Join our
AECP
Mailing List

Sign Up!

Pledge a
Monthly Gift
to AECP

Donate

Volunteer for Medical Missions

Learn More

Convert Your
Dollars to
Sight

Shop

Share
our Site

Adopt
a
Village

Learn More

Blindness (OLD)

Christine Hajinyan’s Story

Helen Adams Keller was born on June 27, 1880 in Tuscumbia, Alabama. In 1882, she fell ill and was struck blind, deaf and mute. Beginning in 1887, Keller’s teacher, Anne Sullivan, helped her make tremendous A first look at Christine Hajinyan, 25, does not disclose anything unusual about her. A few minutes into the conversation, Christine reveals one devastating story after another. She was only nine when her brother found a pistol lying on the ground in their courtyard in Avan, one of the communities on the outskirts of Yerevan. The children had just started exploring the deadly “toy” when the gun exploded, instantly killing Christine’s 8-year-old brother and completely destroying Christine’s left eye and causing her severe abdominal injuries.

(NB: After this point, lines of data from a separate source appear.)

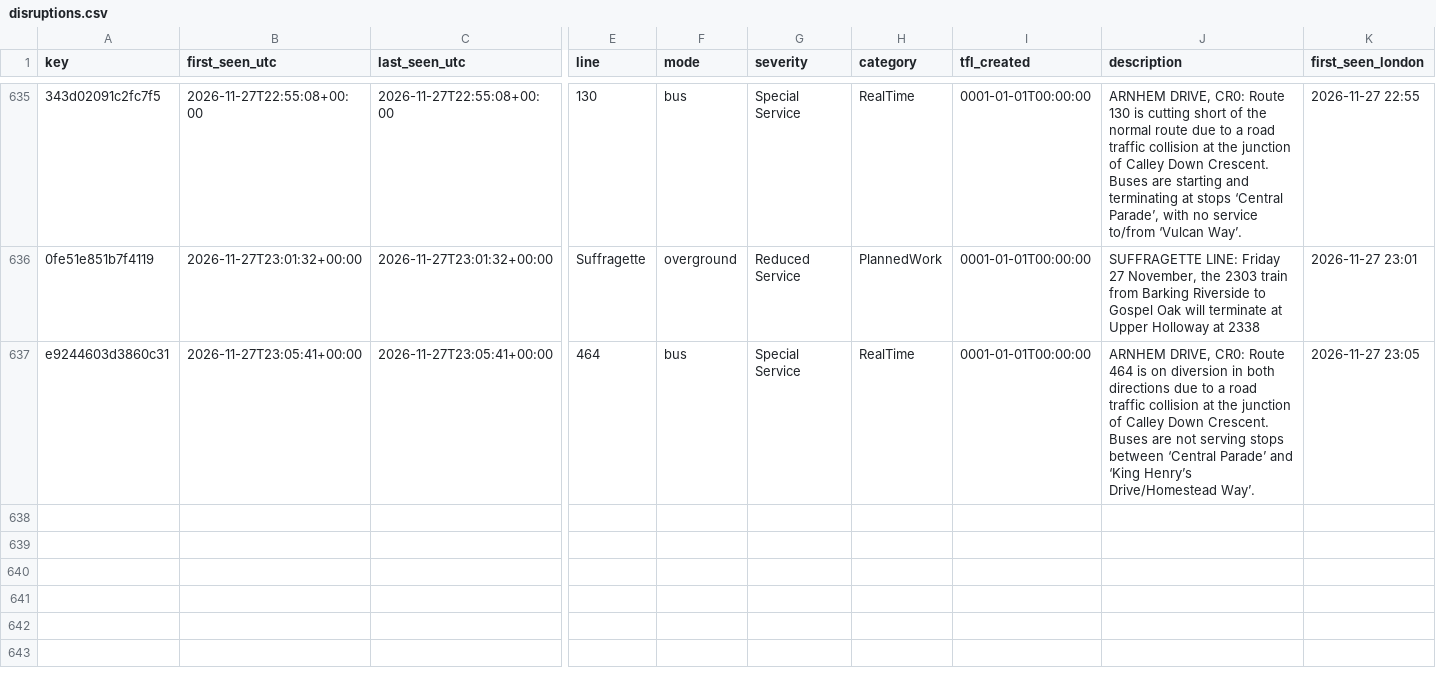
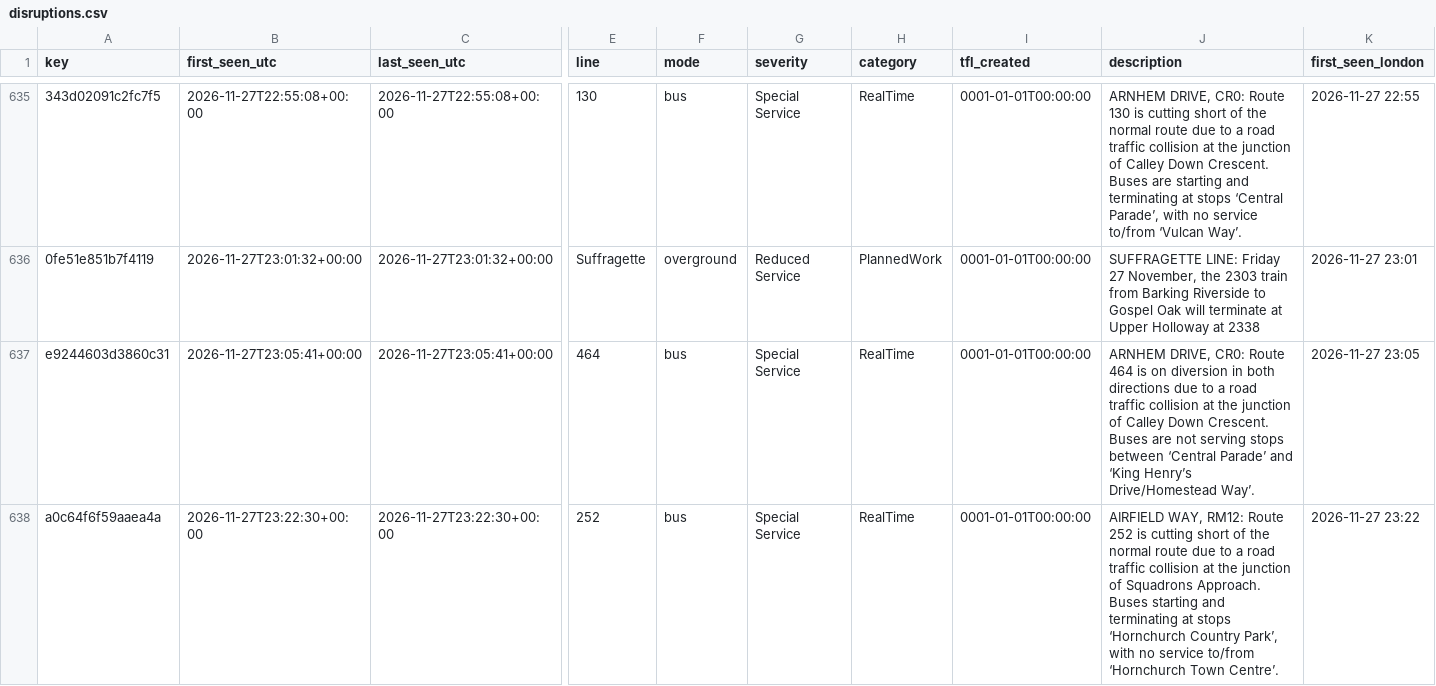
Before and after one commit to amiralichalabi/TfL_report, a CSV file: disruptions.csv, drawn as a sheet; only a part is shown, gaps mark what is left out; rows hold the shown columns only; the diff names each change by its address in the sheet, - before the commit and + after, or states it on an @@ line.

Commit message:
update disruptions

```diff
--- a/disruptions.csv
+++ b/disruptions.csv
+row 638: a0c64f6f59aaea4a | 2026-11-27T23:22:30+00:00 | 2026-11-27T23:22:30+00:00 | 252 | bus | Special Service | RealTime | 0001-01-01T00:00:00 | AIRFIELD WAY, RM12: Route 252 is cutting short of the normal route due to a road traffic collision at the junction of Squadrons Approach. Buses starting and terminating at stops ‘Hornchurch Country Park’, with no service to/from ‘Hornchurch Town Centre’. | 2026-11-27 23:22
```
Also changed, not shown: 1 other file.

Learn More

2010 – Blindness by Race:

83% White, 11% Black, 3% Hispanic, 3% Other

Learn More

Myth: An eye examination is necessary only if you are having eye problems.

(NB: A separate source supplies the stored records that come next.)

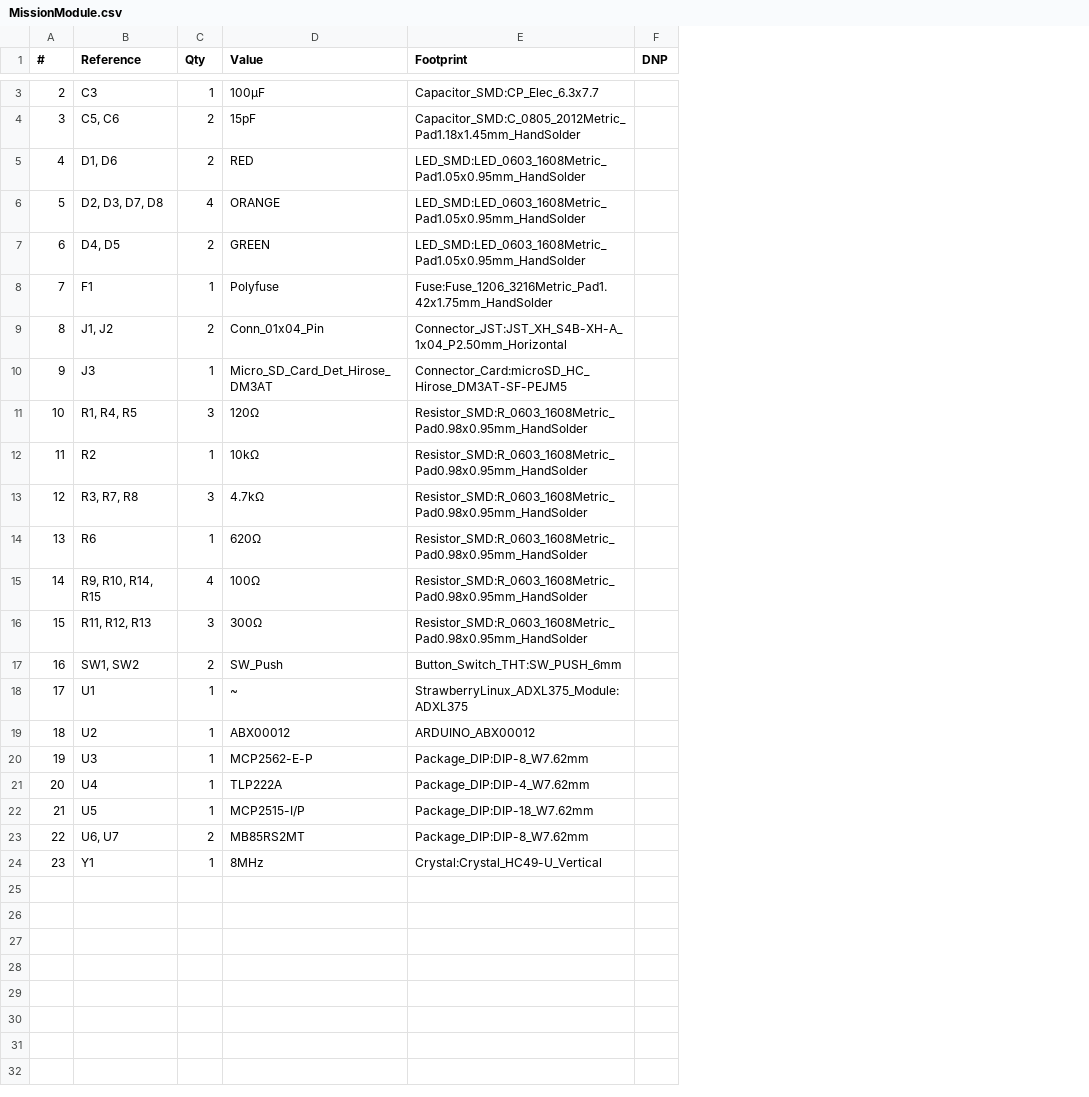
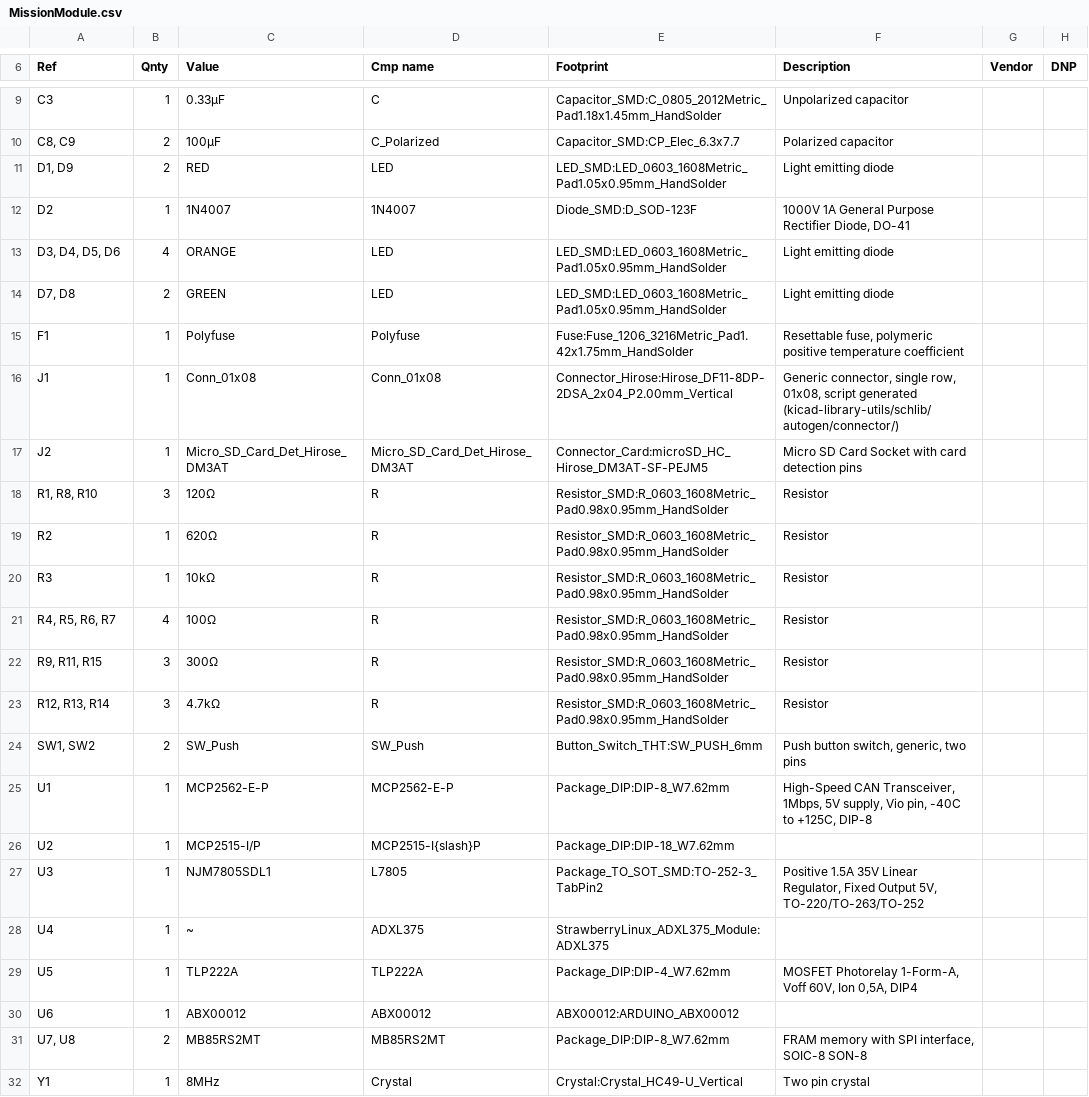
Before and after one commit to tokai-student-rocket-project/H-58-Avionics, a CSV file: Projects/KiCad/MissionModule/MissionModule.csv, drawn as a sheet; only a part is shown, gaps mark what is left out; removed rows and columns are numbered as before the commit, all else as after; the diff covers the shown part only; the diff names each change by its address in the sheet, - before the commit and + after, or states it on an @@ line.

```diff
--- a/Projects/KiCad/MissionModule/MissionModule.csv
+++ b/Projects/KiCad/MissionModule/MissionModule.csv
-column A (#), row 3: 2; rows 5-8: 4 | 5 | 6 | 7; rows 10-12: 9 | 10 | 11; rows 14-24: 13 | 14 | 15 | 16 | 17 | 18 | 19 | 20 | 21 | 22 | 23
+column D (Cmp name), row 9: C; row 11: LED; rows 13-15: LED | LED | Polyfuse; rows 17-22: Micro_SD_Card_Det_Hirose_DM3AT | R | R | R | R | R; rows 24-29: SW_Push | MCP2562-E-P | MCP2515-I{slash}P | L7805 | ADXL375 | TLP222A; rows 31-32: MB85RS2MT | Crystal
+column F (Description), row 9: Unpolarized capacitor; row 11: Light emitting diode; rows 13-15: Light emitting diode | Light emitting diode | Resettable fuse, polymeric positive temperature coefficient; rows 17-22: Micro SD Card Socket with card detection pins | Resistor | Resistor | Resistor | Resistor | Resistor; rows 24-29: Push button switch, generic, two pins | High-Speed CAN Transceiver, 1Mbps, 5V supply, Vio pin, -40C to +125C, DIP-8 |  | Positive 1.5A 35V Linear Regulator, Fixed Output 5V, TO-220/TO-263/TO-252 |  | MOSFET Photorelay 1-Form-A, Voff 60V, Ion 0,5A, DIP4; rows 31-32: FRAM memory with SPI interface, SOIC-8 SON-8 | Two pin crystal
+column G (Vendor), empty
-A6: Reference
+A6: Ref
-B6: Qty
+B6: Qnty
-C9 (Value): 100μF
+C9 (Value): 0.33μF
-E9 (Footprint): Capacitor_SMD:CP_Elec_6.3x7.7
+E9 (Footprint): Capacitor_SMD:C_0805_2012Metric_Pad1.18x1.45mm_HandSolder
-row 4: 3 | C5, C6 | 2 | 15pF | Capacitor_SMD:C_0805_2012Metric_Pad1.18x1.45mm_HandSolder
+row 10: C8, C9 | 2 | 100μF | C_Polarized | Capacitor_SMD:CP_Elec_6.3x7.7 | Polarized capacitor
-A11 (Ref): D1, D6
+A11 (Ref): D1, D9
+row 12: D2 | 1 | 1N4007 | 1N4007 | Diode_SMD:D_SOD-123F | 1000V 1A General Purpose Rectifier Diode, DO-41
-A13 (Ref): D2, D3, D7, D8
+A13 (Ref): D3, D4, D5, D6
-A14 (Ref): D4, D5
+A14 (Ref): D7, D8
-row 9: 8 | J1, J2 | 2 | Conn_01x04_Pin | Connector_JST:JST_XH_S4B-XH-A_1x04_P2.50mm_Horizontal
+row 16: J1 | 1 | Conn_01x08 | Conn_01x08 | Connector_Hirose:Hirose_DF11-8DP-2DSA_2x04_P2.00mm_Vertical | Generic connector, single row, 01x08, script generated (kicad-library-utils/schlib/autogen/connector/)
-A17 (Ref): J3
+A17 (Ref): J2
-A18 (Ref): R1, R4, R5
+A18 (Ref): R1, R8, R10
-C19 (Value): 10kΩ
+C19 (Value): 620Ω
-row 13: 12 | R3, R7, R8 | 3 | 4.7kΩ | Resistor_SMD:R_0603_1608Metric_Pad0.98x0.95mm_HandSolder
-A20 (Ref): R6
+A20 (Ref): R3
-C20 (Value): 620Ω
+C20 (Value): 10kΩ
-A21 (Ref): R9, R10, R14, R15
+A21 (Ref): R4, R5, R6, R7
-A22 (Ref): R11, R12, R13
+A22 (Ref): R9, R11, R15
+row 23: R12, R13, R14 | 3 | 4.7kΩ | R | Resistor_SMD:R_0603_1608Metric_Pad0.98x0.95mm_HandSolder | Resistor
-C25 (Value): ~
+C25 (Value): MCP2562-E-P
-E25 (Footprint): StrawberryLinux_ADXL375_Module:ADXL375
+E25 (Footprint): Package_DIP:DIP-8_W7.62mm
-C26 (Value): ABX00012
+C26 (Value): MCP2515-I/P
-E26 (Footprint): ARDUINO_ABX00012
+E26 (Footprint): Package_DIP:DIP-18_W7.62mm
-C27 (Value): MCP2562-E-P
+C27 (Value): NJM7805SDL1
-E27 (Footprint): Package_DIP:DIP-8_W7.62mm
+E27 (Footprint): Package_TO_SOT_SMD:TO-252-3_TabPin2
-C28 (Value): TLP222A
+C28 (Value): ~
-E28 (Footprint): Package_DIP:DIP-4_W7.62mm
+E28 (Footprint): StrawberryLinux_ADXL375_Module:ADXL375
-C29 (Value): MCP2515-I/P
+C29 (Value): TLP222A
-E29 (Footprint): Package_DIP:DIP-18_W7.62mm
+E29 (Footprint): Package_DIP:DIP-4_W7.62mm
+row 30: U6 | 1 | ABX00012 | ABX00012 | ABX00012:ARDUINO_ABX00012
-A31 (Ref): U6, U7
+A31 (Ref): U7, U8
```
Also changed, not shown: 6 added rows and 2 edited cells elsewhere in this file, Projects/KiCad/CommunicationModule/AirData.csv, Projects/KiCad/CommunicationModule/SystemData.csv, 27 other files.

Fact: Everyone should follow proper eye care, including regular eye exams, whether or not you're having any noticeable signs of problems. For adults, the frequency depends on your doctor's advice and may be every two years or more often. If you have diabetes or an eye disease, you should have a comprehensive eye exam every year.

Myth: Wearing contacts prevents nearsightedness from getting worse.

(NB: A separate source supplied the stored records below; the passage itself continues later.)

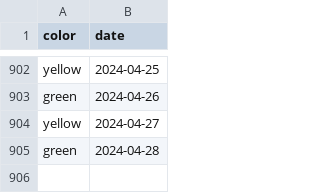
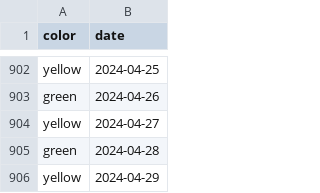
Before and after one commit to shibaji7/SD_RT_SWF_Monitoring, a CSV file: assets/data/Colors.csv, drawn as a sheet; only a part is shown, gaps mark what is left out.

```diff
--- a/assets/data/Colors.csv
+++ b/assets/data/Colors.csv
@@ -905 +905,2 @@ yellow,2024-04-27
 green,2024-04-28
+yellow,2024-04-29
```
Also changed, not shown: assets/data/FL.csv, 7 other files.
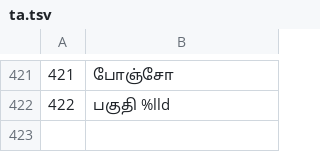
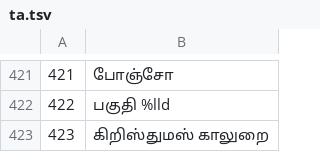
Before and after one commit to jackwallner/knit, a TSV file: scripts/l10n/ta.tsv, drawn as a sheet; only a part is shown, gaps mark what is left out; the diff names each change by its address in the sheet, - before the commit and + after, or states it on an @@ line.

```diff
--- a/scripts/l10n/ta.tsv
+++ b/scripts/l10n/ta.tsv
+row 423: 423 | கிறிஸ்துமஸ் காலுறை
```
Also changed, not shown: scripts/l10n/el.tsv, scripts/l10n/kn.tsv, 51 other files.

Fact: Wearing contact lenses will not permanently correct nearsightedness. Myopia or nearsightedness is usually an inherited condition, and contact lenses can only be expected to improve vision. They cannot prevent nearsightedness from getting worse.

Myth: Safety goggles are more trouble than they are worth.

Fact: Using safety goggles prevents many eye injuries – injuries that can potentially blind you or damage your eyes.
Keep safety goggles handy and use them.

Helen Keller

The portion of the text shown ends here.